Chris Rock's Politics?
The last few weeks, conservative freakshow Matt Drudge has gone out of his way to try and get comedian Chris Rock fired from his Oscar-hosting duties on Sunday, because of remarks on a variety of hot-button topics. He seems to have forgotten that Rock is a comedian... but I digress. Slate's John Swansburg maintains that Rock's act is decidedly "red-state," making Drudge's mission especially foolish.
Though Drudge claims the academy "went to the gutter" by picking Rock, where it actually went was to the right. Rock may speak the irreverent language of blue comedy, but more often than not, his ideas are red-state red.

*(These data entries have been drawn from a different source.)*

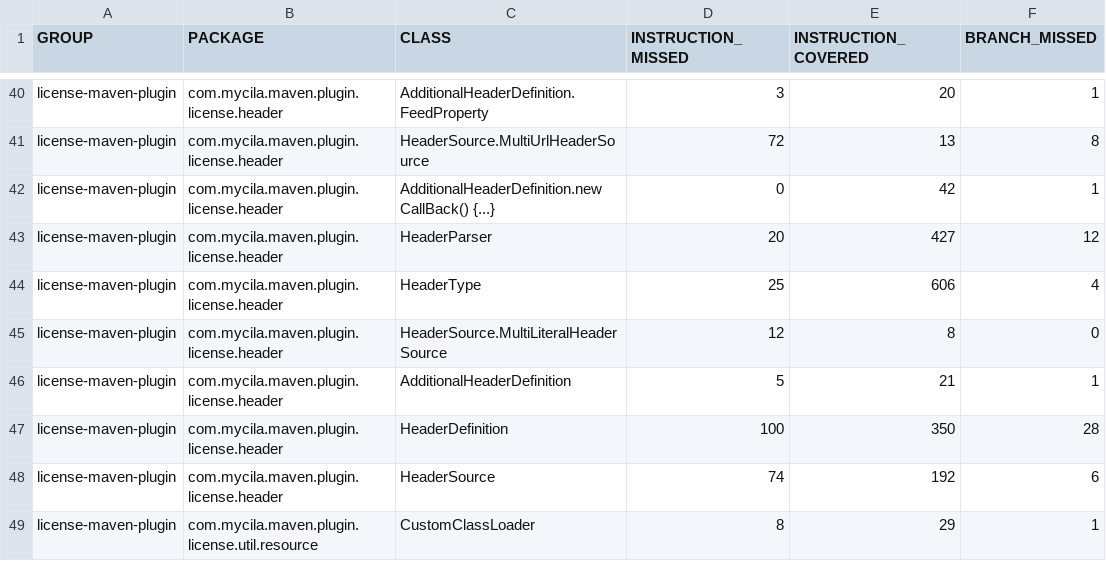
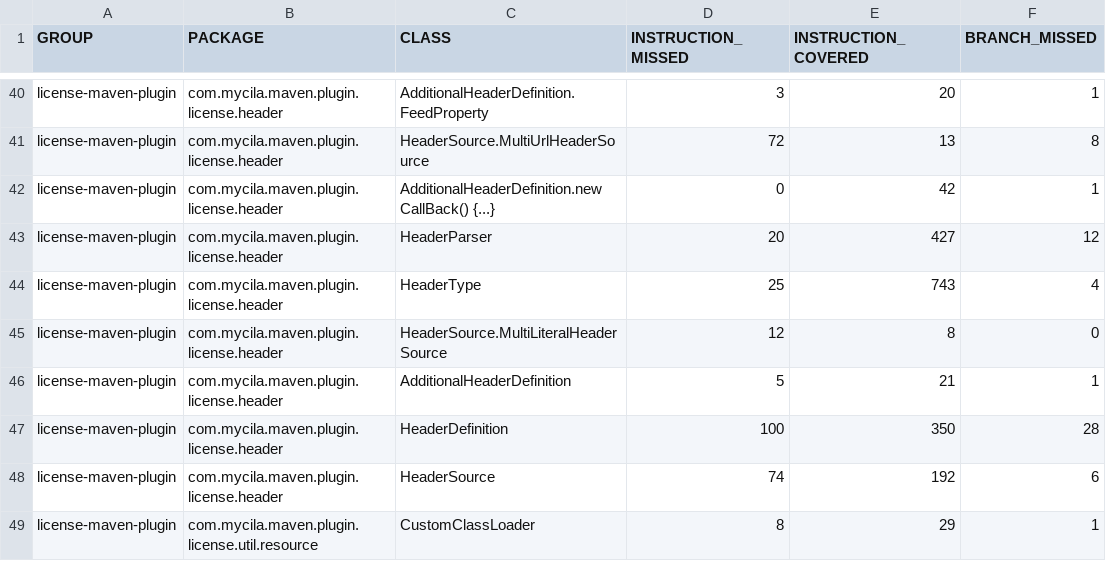
Before and after one commit to mathieucarbou/license-maven-plugin, a CSV file: docs/reports/4.2-SNAPSHOT/license-maven-plugin/jacoco/jacoco.csv, drawn as a sheet; only a part is shown, gaps mark what is left out; the diff covers the shown part only; the diff names each change by its address in the sheet, - before the commit and + after, or states it on an @@ line.

```diff
--- a/docs/reports/4.2-SNAPSHOT/license-maven-plugin/jacoco/jacoco.csv
+++ b/docs/reports/4.2-SNAPSHOT/license-maven-plugin/jacoco/jacoco.csv
-E44 (INSTRUCTION_COVERED): 606
+E44 (INSTRUCTION_COVERED): 743
```
Also changed, not shown: 2 added rows, 2 removed rows and 9 edited cells elsewhere in this file, docs/reports/4.2-SNAPSHOT/license-maven-plugin-git/jacoco/jacoco.csv, 45 other files.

Take, for instance, the opening numbers in Bigger & Blacker, the HBO special Rock did in 1999. He begins with a discussion of the Columbine shootings, then recent, dismissing attempts to examine the shooters' psychology. "What ever happened to crazy?" he demands. He next turns to gun control, which he's against, and single mothers, whom he also doesn't like. "If a kid calls his grandma 'mama' and his mama 'Pam,' he's going to jail," Rock explains. To all the women who leave their kids at home so they can pop some bubbly at the club, Rock has this advice: "Go take care of those kids before they rob me in 10 years."

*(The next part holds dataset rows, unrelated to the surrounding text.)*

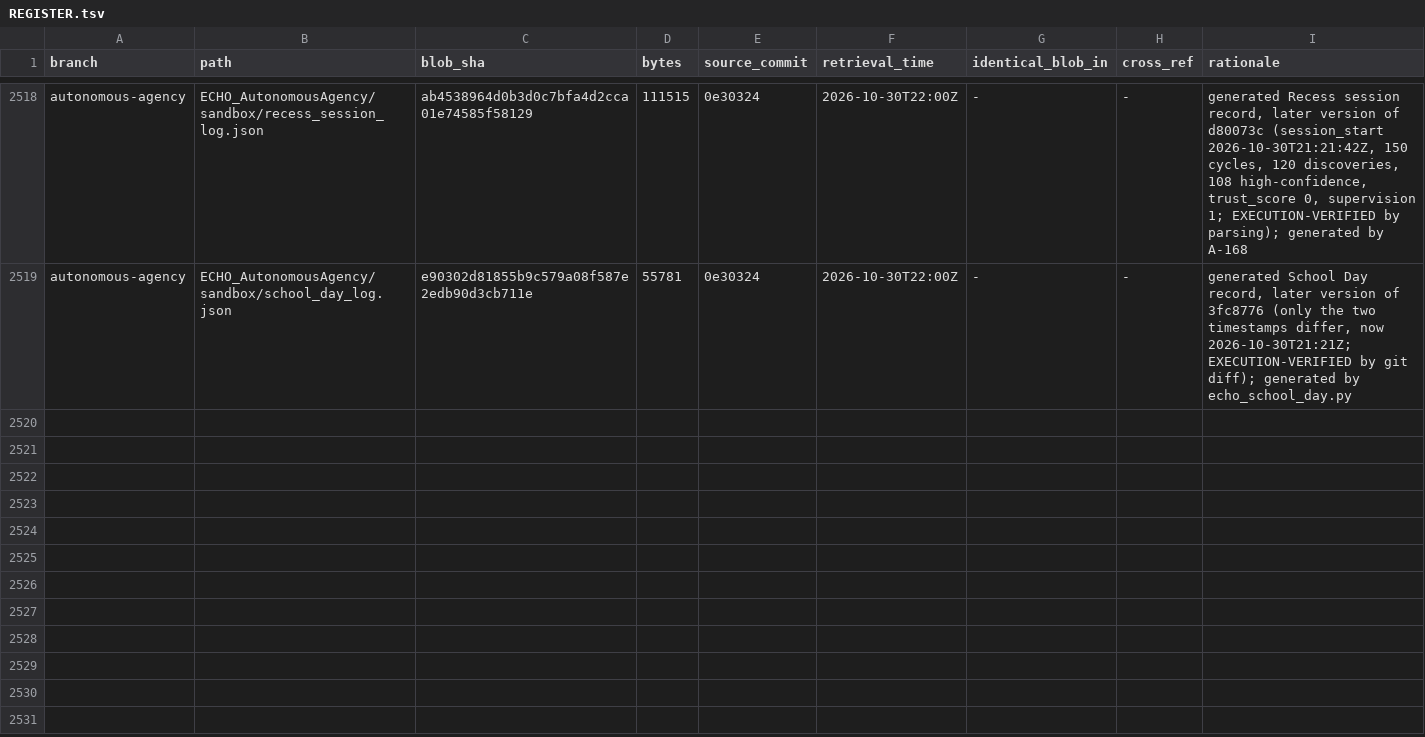
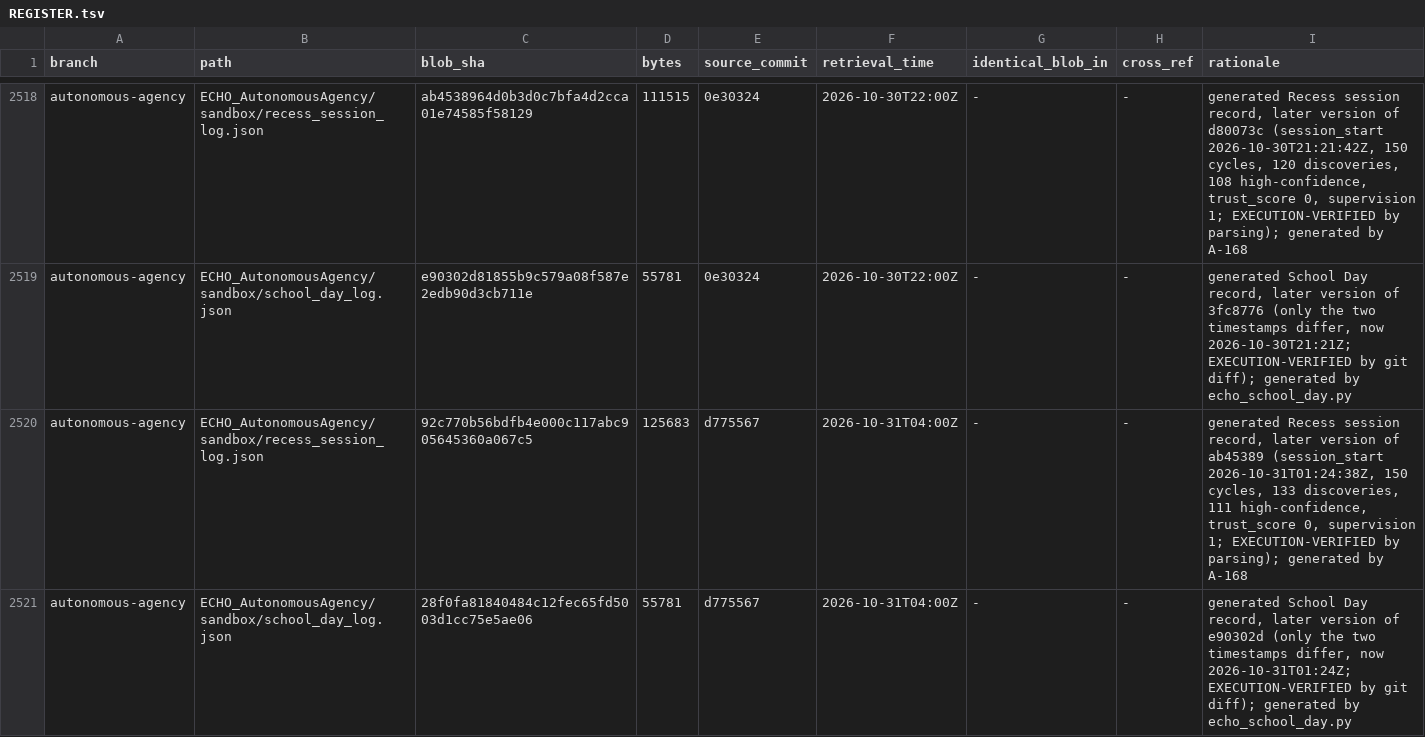
Before and after one commit to AGI144348Outlook/Echo_Green_Future, a TSV file: L2-library/Registries/REGISTER.tsv, drawn as a sheet; only a part is shown, gaps mark what is left out.

```diff
--- a/L2-library/Registries/REGISTER.tsv
+++ b/L2-library/Registries/REGISTER.tsv
@@ -2519 +2519,3 @@ autonomous-agency	ECHO_AutonomousAgency/sandbox/recess_session_log.json	ab453896
 autonomous-agency	ECHO_AutonomousAgency/sandbox/school_day_log.json	e90302d81855b9c579a08f587e2edb90d3cb711e	55781	0e30324	2026-10-30T22:00Z	-	-	generated School Day record, later version of 3fc8776 (only the two timestamps differ, now 2026-10-30T21:21Z; EXECUTION-VERIFIED by git diff); generated by echo_school_day.py
+autonomous-agency	ECHO_AutonomousAgency/sandbox/recess_session_log.json	92c770b56bdfb4e000c117abc905645360a067c5	125683	d775567	2026-10-31T04:00Z	-	-	generated Recess session record, later version of ab45389 (session_start 2026-10-31T01:24:38Z, 150 cycles, 133 discoveries, 111 high-confidence, trust_score 0, supervision 1; EXECUTION-VERIFIED by parsing); generated by A-168
+autonomous-agency	ECHO_AutonomousAgency/sandbox/school_day_log.json	28f0fa81840484c12fec65fd5003d1cc75e5ae06	55781	d775567	2026-10-31T04:00Z	-	-	generated School Day record, later version of e90302d (only the two timestamps differ, now 2026-10-31T01:24Z; EXECUTION-VERIFIED by git diff); generated by echo_school_day.py
```
Also changed, not shown: L2-library/Algorithms/REGISTER.tsv, L2-library/Logics/REGISTER.tsv, 5 other files.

Sub a few $10 words for some F bombs, and this material could almost have come out of the hallowed jowls of William F. Buckley Jr.
Having seen Rock's show, and watched his comedy specials, I think this view is off by quite a bit. To be sure he is no partisan Democrat, but I never hear him as especially conservative, even when I occasionaly disagree with the implication of his joke (which, after all, is a joke anyway). Why is it anti-liberal to make fun of parents for regularly leaving their kids at home to pursue their own late-night social life? And to suggest--in a joke--that more parental attention can keep a kid from becoming troubled and anti-social?

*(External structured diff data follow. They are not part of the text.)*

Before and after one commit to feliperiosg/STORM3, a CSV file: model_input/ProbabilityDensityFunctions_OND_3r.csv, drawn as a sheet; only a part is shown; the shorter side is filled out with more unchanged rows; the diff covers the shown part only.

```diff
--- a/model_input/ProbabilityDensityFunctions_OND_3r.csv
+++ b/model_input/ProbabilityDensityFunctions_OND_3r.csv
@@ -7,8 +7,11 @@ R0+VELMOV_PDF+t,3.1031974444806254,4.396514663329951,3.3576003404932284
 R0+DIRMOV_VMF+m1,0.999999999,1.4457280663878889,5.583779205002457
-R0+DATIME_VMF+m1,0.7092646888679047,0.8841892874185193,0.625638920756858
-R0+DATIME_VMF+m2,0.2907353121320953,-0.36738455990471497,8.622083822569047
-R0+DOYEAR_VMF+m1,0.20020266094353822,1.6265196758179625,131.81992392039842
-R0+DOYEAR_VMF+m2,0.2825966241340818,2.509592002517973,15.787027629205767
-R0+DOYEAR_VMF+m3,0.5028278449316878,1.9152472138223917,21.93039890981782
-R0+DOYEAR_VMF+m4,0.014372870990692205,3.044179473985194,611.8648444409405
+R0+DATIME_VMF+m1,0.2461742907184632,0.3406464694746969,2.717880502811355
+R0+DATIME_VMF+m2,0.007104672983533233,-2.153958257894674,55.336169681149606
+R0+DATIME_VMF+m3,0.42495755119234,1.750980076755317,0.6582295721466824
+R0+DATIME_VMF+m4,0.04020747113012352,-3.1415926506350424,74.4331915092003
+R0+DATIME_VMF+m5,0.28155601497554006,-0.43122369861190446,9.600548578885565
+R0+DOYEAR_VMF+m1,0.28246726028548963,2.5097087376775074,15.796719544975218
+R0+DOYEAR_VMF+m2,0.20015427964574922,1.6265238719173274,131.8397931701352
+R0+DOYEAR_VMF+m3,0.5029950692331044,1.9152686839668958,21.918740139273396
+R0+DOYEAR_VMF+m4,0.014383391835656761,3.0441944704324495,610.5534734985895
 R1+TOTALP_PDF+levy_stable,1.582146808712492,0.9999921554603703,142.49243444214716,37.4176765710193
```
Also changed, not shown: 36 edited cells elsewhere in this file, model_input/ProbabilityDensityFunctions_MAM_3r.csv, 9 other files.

Swansburg offers no evidence that Rock is "against" gun control (he may be, I don't know), and even less that he "doesn't like" single mothers. Most single mothers don't withdraw from their children to let grandma raise them, even if grandmothers play a heightened role. If Rock is critical of anything in that joke, it's of that unfortunate withdrawal from being a parent at all. Most all of us recognize that as a problem and a warning indicator for the well-being of the child's future. That is a long way from being generally critical of "single mothers."

So what is he talking about? Has anyone else gotten a more offensively conservative vibe from Chris Rock than I have? My radar for such things is usually pretty finely tuned. If he was on the college lecture circuit promoting childhood development theories, I may be a bit concerned of his direction. But he's, you know, a comedian. Sterotype and hyperbole are standard tools of the trade, no?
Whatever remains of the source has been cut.